— ABOUT THIS EXERCISE —
Could you copy the records below exactly, keeping none of the images?

— TASK INPUT —
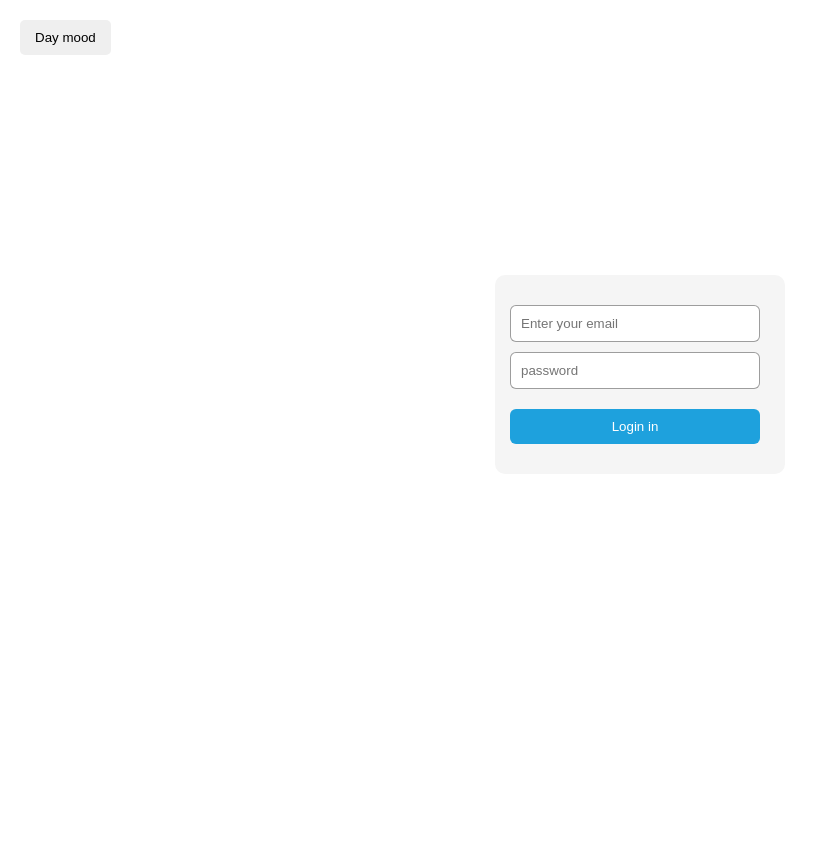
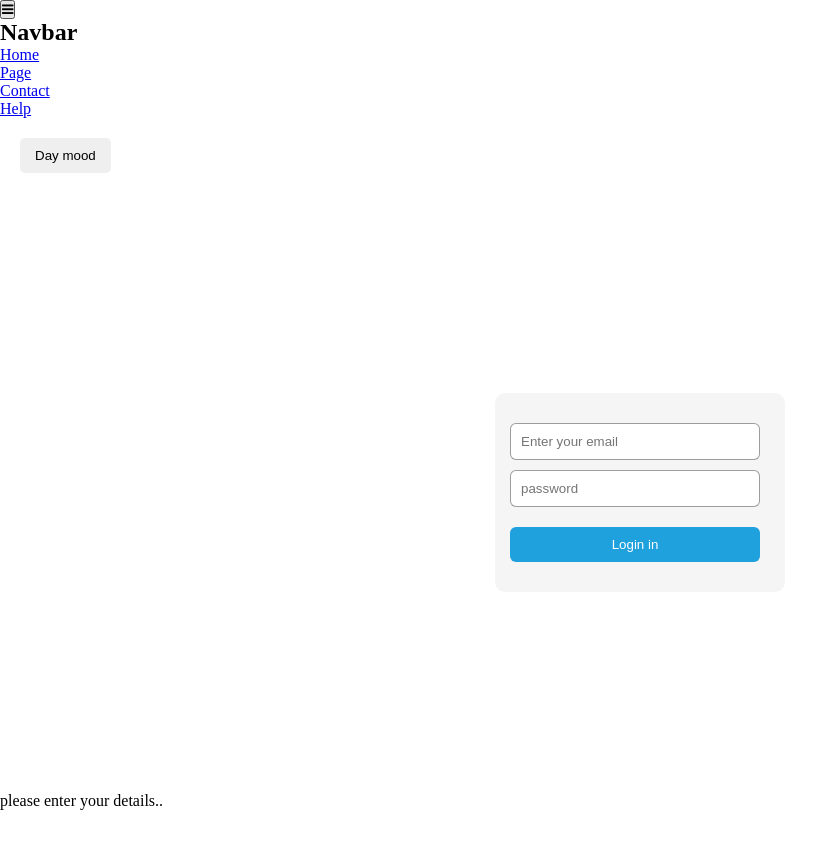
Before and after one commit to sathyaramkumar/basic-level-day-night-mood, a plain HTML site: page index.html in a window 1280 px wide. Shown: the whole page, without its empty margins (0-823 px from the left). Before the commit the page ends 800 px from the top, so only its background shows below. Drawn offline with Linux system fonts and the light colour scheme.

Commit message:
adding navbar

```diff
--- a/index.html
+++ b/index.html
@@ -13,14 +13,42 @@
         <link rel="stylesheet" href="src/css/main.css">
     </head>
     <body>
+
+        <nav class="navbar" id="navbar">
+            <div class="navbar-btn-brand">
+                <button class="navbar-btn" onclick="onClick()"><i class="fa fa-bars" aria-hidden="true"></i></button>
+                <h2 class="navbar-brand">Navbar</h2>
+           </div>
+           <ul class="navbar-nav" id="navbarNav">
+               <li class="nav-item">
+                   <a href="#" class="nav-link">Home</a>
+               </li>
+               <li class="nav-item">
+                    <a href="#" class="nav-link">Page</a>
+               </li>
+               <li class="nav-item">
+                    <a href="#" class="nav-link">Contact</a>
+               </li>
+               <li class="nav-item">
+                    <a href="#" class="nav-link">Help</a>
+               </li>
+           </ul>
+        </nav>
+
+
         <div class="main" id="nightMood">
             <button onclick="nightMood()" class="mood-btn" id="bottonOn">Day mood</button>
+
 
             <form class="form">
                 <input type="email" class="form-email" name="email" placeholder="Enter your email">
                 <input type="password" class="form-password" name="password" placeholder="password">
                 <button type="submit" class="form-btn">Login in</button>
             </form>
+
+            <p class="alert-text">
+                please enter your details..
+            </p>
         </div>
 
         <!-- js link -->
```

— SOLUTION TO THIS EXERCISE —
Before and after one commit to sathyaramkumar/basic-level-day-night-mood, a plain HTML site: page index.html in a window 1280 px wide. Shown: the whole page, without its empty margins (0-823 px from the left). Before the commit the page ends 800 px from the top, so only its background shows below. Drawn offline with Linux system fonts and the light colour scheme.

Commit message:
adding navbar

```diff
--- a/index.html
+++ b/index.html
@@ -13,14 +13,42 @@
         <link rel="stylesheet" href="src/css/main.css">
     </head>
     <body>
+
+        <nav class="navbar" id="navbar">
+            <div class="navbar-btn-brand">
+                <button class="navbar-btn" onclick="onClick()"><i class="fa fa-bars" aria-hidden="true"></i></button>
+                <h2 class="navbar-brand">Navbar</h2>
+           </div>
+           <ul class="navbar-nav" id="navbarNav">
+               <li class="nav-item">
+                   <a href="#" class="nav-link">Home</a>
+               </li>
+               <li class="nav-item">
+                    <a href="#" class="nav-link">Page</a>
+               </li>
+               <li class="nav-item">
+                    <a href="#" class="nav-link">Contact</a>
+               </li>
+               <li class="nav-item">
+                    <a href="#" class="nav-link">Help</a>
+               </li>
+           </ul>
+        </nav>
+
+
         <div class="main" id="nightMood">
             <button onclick="nightMood()" class="mood-btn" id="bottonOn">Day mood</button>
+
 
             <form class="form">
                 <input type="email" class="form-email" name="email" placeholder="Enter your email">
                 <input type="password" class="form-password" name="password" placeholder="password">
                 <button type="submit" class="form-btn">Login in</button>
             </form>
+
+            <p class="alert-text">
+                please enter your details..
+            </p>
         </div>
 
         <!-- js link -->
```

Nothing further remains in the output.